→ Task to complete
Write out every line below that contains "shown".

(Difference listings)
>>>>
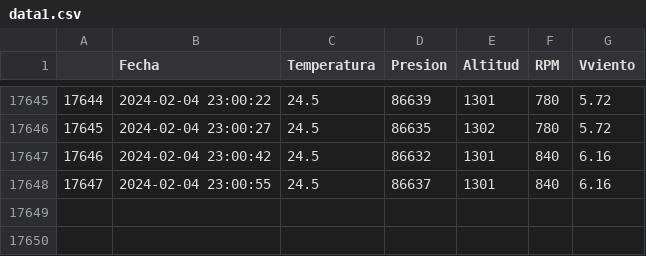
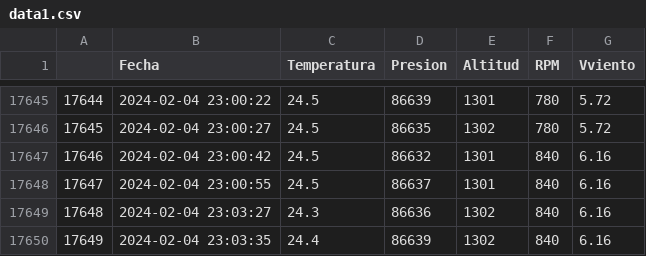
Before and after one commit to AndresG25/Tesis_Maestria, a CSV file: data1.csv, drawn as a sheet; only a part is shown, gaps mark what is left out; the diff names each change by its address in the sheet, - before the commit and + after, or states it on an @@ line.

```diff
--- a/data1.csv
+++ b/data1.csv
+row 17649: 17648 | 2024-02-04 23:03:27 | 24.3 | 86636 | 1302 | 840 | 6.16
+row 17650: 17649 | 2024-02-04 23:03:35 | 24.4 | 86639 | 1302 | 840 | 6.16
```
Also changed, not shown: 2 other files.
<<<<
→ Your solution
Before and after one commit to AndresG25/Tesis_Maestria, a CSV file: data1.csv, drawn as a sheet; only a part is shown, gaps mark what is left out; the diff names each change by its address in the sheet, - before the commit and + after, or states it on an @@ line.
Also changed, not shown: 2 other files.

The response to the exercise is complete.